Copy the records out again in full, keeping them identical.
↓
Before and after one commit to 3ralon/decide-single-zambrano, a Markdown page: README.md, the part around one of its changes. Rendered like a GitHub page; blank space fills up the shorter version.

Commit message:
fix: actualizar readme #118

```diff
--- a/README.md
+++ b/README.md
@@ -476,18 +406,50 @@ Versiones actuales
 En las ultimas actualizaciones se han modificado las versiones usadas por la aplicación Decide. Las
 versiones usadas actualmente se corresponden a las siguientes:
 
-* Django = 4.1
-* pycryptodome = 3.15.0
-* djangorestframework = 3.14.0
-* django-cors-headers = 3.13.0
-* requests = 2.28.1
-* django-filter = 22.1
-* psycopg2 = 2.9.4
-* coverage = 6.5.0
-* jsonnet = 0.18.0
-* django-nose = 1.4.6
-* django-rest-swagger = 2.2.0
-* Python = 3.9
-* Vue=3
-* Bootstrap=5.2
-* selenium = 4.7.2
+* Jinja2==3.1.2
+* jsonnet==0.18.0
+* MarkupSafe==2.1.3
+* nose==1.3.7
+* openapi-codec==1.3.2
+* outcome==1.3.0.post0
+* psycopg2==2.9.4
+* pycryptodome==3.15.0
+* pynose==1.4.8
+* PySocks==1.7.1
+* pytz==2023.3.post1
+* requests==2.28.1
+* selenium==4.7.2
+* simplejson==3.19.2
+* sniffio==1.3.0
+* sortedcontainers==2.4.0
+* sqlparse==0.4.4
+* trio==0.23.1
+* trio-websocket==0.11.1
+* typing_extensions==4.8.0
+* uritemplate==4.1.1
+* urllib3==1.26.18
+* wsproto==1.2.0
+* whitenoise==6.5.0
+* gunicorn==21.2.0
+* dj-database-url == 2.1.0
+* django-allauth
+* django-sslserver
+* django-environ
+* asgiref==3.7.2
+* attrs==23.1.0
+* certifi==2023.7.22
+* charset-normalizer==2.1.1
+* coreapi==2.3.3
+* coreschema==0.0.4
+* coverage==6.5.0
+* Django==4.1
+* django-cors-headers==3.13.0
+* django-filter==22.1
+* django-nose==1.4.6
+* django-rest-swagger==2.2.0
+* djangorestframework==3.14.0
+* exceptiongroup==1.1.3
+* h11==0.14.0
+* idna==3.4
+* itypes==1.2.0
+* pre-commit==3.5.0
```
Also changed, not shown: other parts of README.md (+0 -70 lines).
↑
Solution for this exercise:
Before and after one commit to 3ralon/decide-single-zambrano, a Markdown page: README.md, the part around one of its changes. Rendered like a GitHub page; blank space fills up the shorter version.

Commit message:
fix: actualizar readme #118

```diff
--- a/README.md
+++ b/README.md
@@ -476,18 +406,50 @@ Versiones actuales
 En las ultimas actualizaciones se han modificado las versiones usadas por la aplicación Decide. Las
 versiones usadas actualmente se corresponden a las siguientes:
 
-* Django = 4.1
-* pycryptodome = 3.15.0
-* djangorestframework = 3.14.0
-* django-cors-headers = 3.13.0
-* requests = 2.28.1
-* django-filter = 22.1
-* psycopg2 = 2.9.4
-* coverage = 6.5.0
-* jsonnet = 0.18.0
-* django-nose = 1.4.6
-* django-rest-swagger = 2.2.0
-* Python = 3.9
-* Vue=3
-* Bootstrap=5.2
-* selenium = 4.7.2
+* Jinja2==3.1.2
+* jsonnet==0.18.0
+* MarkupSafe==2.1.3
+* nose==1.3.7
+* openapi-codec==1.3.2
+* outcome==1.3.0.post0
+* psycopg2==2.9.4
+* pycryptodome==3.15.0
+* pynose==1.4.8
+* PySocks==1.7.1
+* pytz==2023.3.post1
+* requests==2.28.1
+* selenium==4.7.2
+* simplejson==3.19.2
+* sniffio==1.3.0
+* sortedcontainers==2.4.0
+* sqlparse==0.4.4
+* trio==0.23.1
+* trio-websocket==0.11.1
+* typing_extensions==4.8.0
+* uritemplate==4.1.1
+* urllib3==1.26.18
+* wsproto==1.2.0
+* whitenoise==6.5.0
+* gunicorn==21.2.0
+* dj-database-url == 2.1.0
+* django-allauth
+* django-sslserver
+* django-environ
+* asgiref==3.7.2
+* attrs==23.1.0
+* certifi==2023.7.22
+* charset-normalizer==2.1.1
+* coreapi==2.3.3
+* coreschema==0.0.4
+* coverage==6.5.0
+* Django==4.1
+* django-cors-headers==3.13.0
+* django-filter==22.1
+* django-nose==1.4.6
+* django-rest-swagger==2.2.0
+* djangorestframework==3.14.0
+* exceptiongroup==1.1.3
+* h11==0.14.0
+* idna==3.4
+* itypes==1.2.0
+* pre-commit==3.5.0
```
Also changed, not shown: other parts of README.md (+0 -70 lines).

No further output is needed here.